Abstract: © 2018, Springer Nature Switzerland AG. Acute myocardial infarction (AMI) has been an economic and health burden in most countries around the world. Reperfusion is a standard treatment for AMI as it can actively restore blood supply to the ischemic site. However, reperfusion itself can cause additional damage; a process known as cardiac ischemia/reperfusion (I/R) injury. Although several pharmacological interventions have been shown to reduce tissue damage during I/R injury, they usually have undesirable effects. Therefore, endogenous substances such as melatonin have become a field of active investigation. Melatonin is a hormone that is produced by the pineal gland, and it plays an important role in regulating many physiological functions in human body. Accumulated data from studies carried out in vitro, ex vivo, in vivo, and also from clinical studies have provided information regarding possible beneficial effects of melatonin on cardiac I/R such as attenuated cell death, and increased cell survival, leading to reduced infarct size and improved left-ventricular function. This review comprehensively discusses and summarizes those effects of melatonin on cardiac I/R. In addition, consistent and inconsistent reports regarding the effects of melatonin in cases of cardiac I/R together with gaps in surrounding knowledge such as the appropriate onset and duration of melatonin administration are presented and discussed. From this review, we hope to provide important information which could be used to warrant more clinical studies in the future to explore the clinical benefits of melatonin in AMI patients.

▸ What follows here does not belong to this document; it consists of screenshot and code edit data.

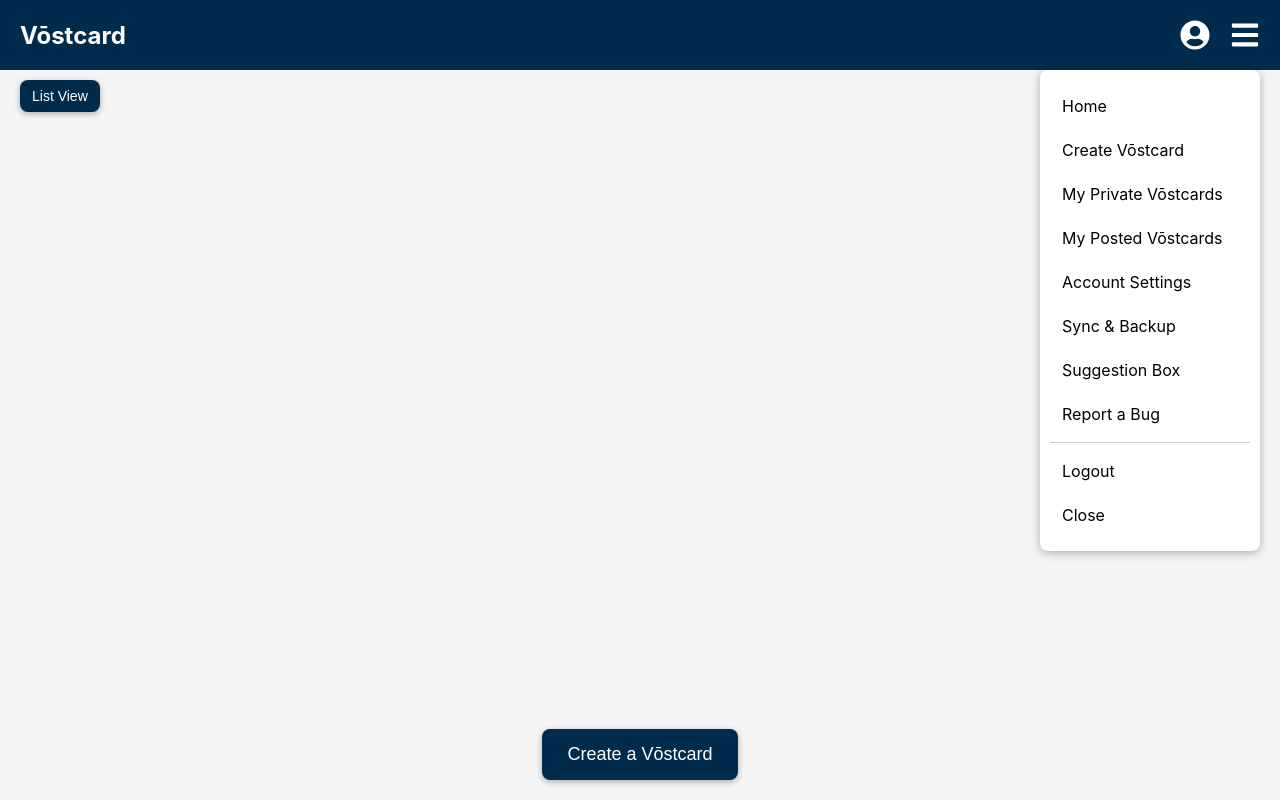
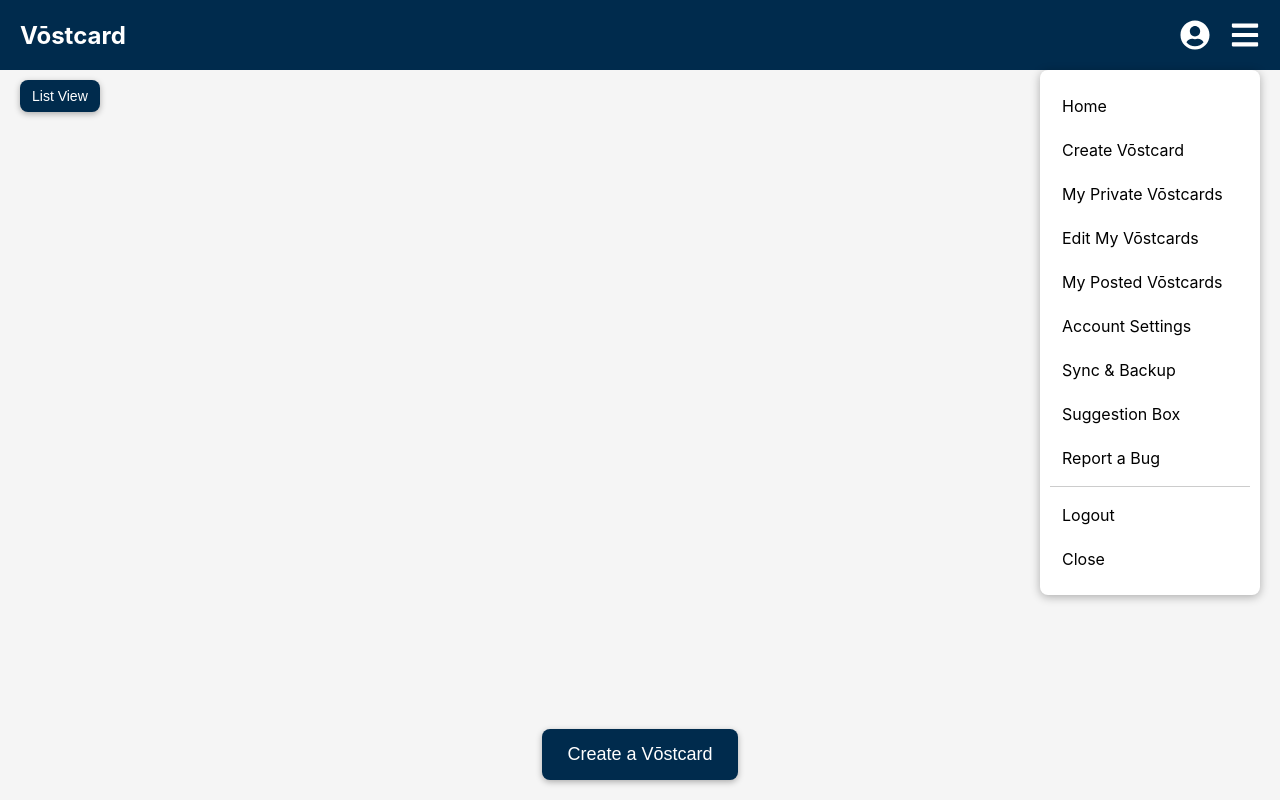
Before and after one commit to Vostcard-app/web-app, a React (Vite) app: page /home in a window 1280 px wide. Both pictures are taken after a click on the icon 1245 px from the left and 35 px from the top of the page. Built offline with nearby package versions, Linux system fonts and the light colour scheme; no server answers; the database is empty.

Commit message:
Ready for Netlify deploy

```diff
--- a/src/App.tsx
+++ b/src/App.tsx
@@ -16,6 +16,7 @@ import SettingsView from "./pages/SettingsView";
 import AccountSettingsView from "./pages/AccountSettingsView";
 import MyPrivateVostcardsListView from "./pages/MyPrivateVostcardsListView";
 import MyPostedVostcardsListView from "./pages/MyPostedVostcardsListView";
+import EditMyVostcardListView from "./pages/EditMyVostcardListView";
 
 function App() {
   return (
@@ -32,6 +33,7 @@ function App() {
           <Route path="/list" element={<ListView />} />
           <Route path="/my-private-vostcards" element={<MyPrivateVostcardsListView />} />
           <Route path="/my-posted-vostcards" element={<MyPostedVostcardsListView />} />
+          <Route path="/edit-my-vostcards" element={<EditMyVostcardListView />} />
 
           {/* 🎥 Vostcard Creation */}
           <Route path="/create-step1" element={<CreateVostcardStep1 />} />
--- a/src/pages/HomeView.tsx
+++ b/src/pages/HomeView.tsx
@@ -253,6 +253,9 @@ const HomeView = () => {
           </p>
           <p onClick={() => { navigate('/my-private-vostcards'); setIsMenuOpen(false); }} style={menuItemStyle}>
             My Private Vōstcards
+          </p>
+          <p onClick={() => { navigate('/edit-my-vostcards'); setIsMenuOpen(false); }} style={menuItemStyle}>
+            Edit My Vōstcards
           </p>
           <p onClick={() => { navigate('/my-posted-vostcards'); setIsMenuOpen(false); }} style={menuItemStyle}>
             My Posted Vōstcards
```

ISSN: 14209071
Appears in Collections:CMUL: Journal Articles

Files in This Item:
There are no files associated with this item.

Items in CMUIR are protected by copyright, with all rights reserved, unless otherwise indicated.